The Third Stage of Pacing Awareness: The Shrinking Violet

It takes time and practice to learn how to pace efficiently. But sometimes, being too good at pacing can actually backfire and hinder an athlete from maintaining their full potential. ‘The Shrinking Violet’ is an athlete who has become so efficient at their pacing that they often underpace a workout and leave too much in the tank. These athletes typically know their numbers so well that they can tell you how many RPMs they should complete any Assault bike workout at, how many minutes they should rest between heavy squat sets, and how many sets of handstand push-ups they should do during a long chipper workout.

This knowledge isn’t necessarily bad, but it can prevent the athlete from working out at their full capacity – they stay away from ‘redlining’ and therefore are no longer aware of what a truly difficult pace is for them. Here are a couple strategies to help you learn how to pace outside of your comfort zone:

Option 1: Pre-determine a specific pace to hit on the machines or how quickly to cycle certain movements. 

Example: if you consistently bike at 63 RPMs, then try something like the following workout but at a higher-than-normal RPMs.

  • 10 rounds:
    • 6 burpees to a 6” target
    • 8 kb swings (70/53)
    • 10 Assault bike calories

The goal of this workout would be to move smoothly and efficiently through the burpees and kettlebell swings and then maintain 65+ RPMs for each round on the bike. This will push you outside of your comfort zone and will probably hurt a lot more than you are used to, and may even result in you blowing up, but it will give you an opportunity to test just where your capacity lies and recalculate if necessary.

Option 2: Regularly include “messy” CrossFit workouts in your training. 

Sometimes it’s easy to spend too much time focusing on building up one’s capacity in running or rowing, strict gymnastics, or barbell cycling, but then shying away from incorporating all of these components together in classic CrossFit-style workouts. Sometimes the simplest couplets or triplets can be the most painful and effective.

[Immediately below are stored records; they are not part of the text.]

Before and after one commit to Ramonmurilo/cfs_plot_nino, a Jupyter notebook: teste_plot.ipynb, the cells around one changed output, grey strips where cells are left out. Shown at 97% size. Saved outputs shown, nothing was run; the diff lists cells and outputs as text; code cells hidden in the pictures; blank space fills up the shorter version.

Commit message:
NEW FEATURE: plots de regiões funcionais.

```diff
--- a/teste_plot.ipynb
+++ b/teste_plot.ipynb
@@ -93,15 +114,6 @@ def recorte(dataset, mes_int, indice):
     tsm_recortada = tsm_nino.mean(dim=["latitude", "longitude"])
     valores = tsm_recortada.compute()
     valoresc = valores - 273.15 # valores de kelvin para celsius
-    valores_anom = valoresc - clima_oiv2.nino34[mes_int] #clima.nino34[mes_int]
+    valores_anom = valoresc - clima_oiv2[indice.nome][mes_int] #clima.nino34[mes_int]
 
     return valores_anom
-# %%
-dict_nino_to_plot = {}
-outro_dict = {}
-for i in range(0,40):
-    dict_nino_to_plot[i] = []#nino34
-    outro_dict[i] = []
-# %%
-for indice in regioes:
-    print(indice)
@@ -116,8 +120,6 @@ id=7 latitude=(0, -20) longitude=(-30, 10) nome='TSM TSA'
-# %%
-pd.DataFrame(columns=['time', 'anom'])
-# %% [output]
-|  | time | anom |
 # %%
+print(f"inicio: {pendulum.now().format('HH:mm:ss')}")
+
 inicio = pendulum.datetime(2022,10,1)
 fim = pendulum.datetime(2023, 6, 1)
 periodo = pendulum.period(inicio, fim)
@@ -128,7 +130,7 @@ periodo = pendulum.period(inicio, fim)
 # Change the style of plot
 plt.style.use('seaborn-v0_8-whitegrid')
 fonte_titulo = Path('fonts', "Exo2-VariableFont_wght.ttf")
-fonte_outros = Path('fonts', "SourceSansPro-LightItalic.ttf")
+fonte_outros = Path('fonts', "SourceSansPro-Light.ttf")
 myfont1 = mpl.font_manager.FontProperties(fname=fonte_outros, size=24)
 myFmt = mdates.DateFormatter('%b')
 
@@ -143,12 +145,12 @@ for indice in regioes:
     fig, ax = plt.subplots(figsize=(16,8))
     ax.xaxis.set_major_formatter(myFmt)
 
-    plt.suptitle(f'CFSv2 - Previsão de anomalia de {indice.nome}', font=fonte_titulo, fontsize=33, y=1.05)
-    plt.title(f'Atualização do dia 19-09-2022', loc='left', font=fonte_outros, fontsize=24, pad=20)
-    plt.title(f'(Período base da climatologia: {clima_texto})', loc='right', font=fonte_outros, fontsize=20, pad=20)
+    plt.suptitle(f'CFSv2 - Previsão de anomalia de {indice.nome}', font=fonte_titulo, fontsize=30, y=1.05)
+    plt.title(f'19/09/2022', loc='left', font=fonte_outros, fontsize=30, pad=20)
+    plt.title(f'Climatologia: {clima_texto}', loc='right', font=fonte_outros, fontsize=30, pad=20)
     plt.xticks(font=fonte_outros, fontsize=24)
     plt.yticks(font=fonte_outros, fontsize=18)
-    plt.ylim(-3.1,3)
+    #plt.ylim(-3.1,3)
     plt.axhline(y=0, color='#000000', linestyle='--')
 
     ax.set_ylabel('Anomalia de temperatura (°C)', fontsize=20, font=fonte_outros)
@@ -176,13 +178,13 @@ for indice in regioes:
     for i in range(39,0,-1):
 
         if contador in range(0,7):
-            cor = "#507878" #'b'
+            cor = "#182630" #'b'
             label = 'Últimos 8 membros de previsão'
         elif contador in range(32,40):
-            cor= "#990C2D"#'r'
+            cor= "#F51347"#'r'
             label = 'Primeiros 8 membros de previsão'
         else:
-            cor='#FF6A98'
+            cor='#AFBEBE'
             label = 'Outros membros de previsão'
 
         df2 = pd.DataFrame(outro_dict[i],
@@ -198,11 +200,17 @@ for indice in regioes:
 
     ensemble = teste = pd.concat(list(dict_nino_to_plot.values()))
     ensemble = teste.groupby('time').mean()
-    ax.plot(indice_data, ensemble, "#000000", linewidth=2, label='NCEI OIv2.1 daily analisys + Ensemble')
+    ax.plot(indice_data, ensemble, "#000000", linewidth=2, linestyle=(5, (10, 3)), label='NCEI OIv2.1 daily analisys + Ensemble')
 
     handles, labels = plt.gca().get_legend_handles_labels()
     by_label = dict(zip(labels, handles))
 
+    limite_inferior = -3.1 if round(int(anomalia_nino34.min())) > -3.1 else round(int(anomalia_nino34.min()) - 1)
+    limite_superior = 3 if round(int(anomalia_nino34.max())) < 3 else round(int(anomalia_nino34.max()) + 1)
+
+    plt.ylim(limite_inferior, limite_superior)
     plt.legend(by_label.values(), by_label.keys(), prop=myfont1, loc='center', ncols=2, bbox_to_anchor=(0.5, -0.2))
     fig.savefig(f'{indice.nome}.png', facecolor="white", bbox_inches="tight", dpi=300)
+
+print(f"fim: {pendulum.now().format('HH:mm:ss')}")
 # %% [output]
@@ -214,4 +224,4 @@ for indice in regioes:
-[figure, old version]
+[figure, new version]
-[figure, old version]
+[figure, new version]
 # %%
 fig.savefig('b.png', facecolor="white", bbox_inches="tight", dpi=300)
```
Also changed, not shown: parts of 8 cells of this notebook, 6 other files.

Take the following workout for example:

  • 10 min AMRAP:
    • 3-6-9-12…power cleans (115/75)
    • 4-8-12-16…bar-facing burpees

This is a great way to practice working outside of your comfort zone because even if you start off pacing this workout well, it will start to get uncomfortable and you will have to adjust your pacing strategy based on how you feel. 



Categories: WOD